Front-end code edit data
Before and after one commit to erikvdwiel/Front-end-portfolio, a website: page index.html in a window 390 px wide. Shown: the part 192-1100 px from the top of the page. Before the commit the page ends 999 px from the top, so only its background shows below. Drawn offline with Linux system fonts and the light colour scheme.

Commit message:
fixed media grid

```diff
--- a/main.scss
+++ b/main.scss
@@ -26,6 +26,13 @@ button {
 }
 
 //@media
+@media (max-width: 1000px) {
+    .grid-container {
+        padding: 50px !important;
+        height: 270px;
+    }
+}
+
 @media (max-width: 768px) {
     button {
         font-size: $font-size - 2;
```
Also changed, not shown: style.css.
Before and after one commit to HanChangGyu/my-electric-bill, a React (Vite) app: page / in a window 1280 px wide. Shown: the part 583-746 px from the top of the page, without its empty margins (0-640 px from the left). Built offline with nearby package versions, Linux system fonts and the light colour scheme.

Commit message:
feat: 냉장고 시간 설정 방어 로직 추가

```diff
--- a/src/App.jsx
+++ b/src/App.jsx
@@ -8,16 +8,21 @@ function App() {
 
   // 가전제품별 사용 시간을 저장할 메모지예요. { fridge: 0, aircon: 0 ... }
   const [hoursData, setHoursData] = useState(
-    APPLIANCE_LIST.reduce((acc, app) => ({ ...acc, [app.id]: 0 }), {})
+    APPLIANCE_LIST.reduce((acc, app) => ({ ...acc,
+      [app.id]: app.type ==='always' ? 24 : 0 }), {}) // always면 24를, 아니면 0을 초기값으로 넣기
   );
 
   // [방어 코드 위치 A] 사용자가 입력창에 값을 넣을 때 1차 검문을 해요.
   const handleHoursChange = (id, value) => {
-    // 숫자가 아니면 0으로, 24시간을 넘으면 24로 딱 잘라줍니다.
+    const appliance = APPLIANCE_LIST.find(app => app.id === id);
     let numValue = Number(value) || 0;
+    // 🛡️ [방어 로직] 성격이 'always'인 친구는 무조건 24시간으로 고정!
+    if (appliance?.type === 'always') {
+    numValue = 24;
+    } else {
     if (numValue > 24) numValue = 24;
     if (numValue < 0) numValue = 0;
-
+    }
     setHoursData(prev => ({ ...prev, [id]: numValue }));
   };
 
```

* _What to work on_
Please find the lines in the data that contain the word "numValue" and copy them.

* _Solution for this problem_
     let numValue = Number(value) || 0;
+    numValue = 24;
     if (numValue > 24) numValue = 24;
     if (numValue < 0) numValue = 0;
     setHoursData(prev => ({ ...prev, [id]: numValue }));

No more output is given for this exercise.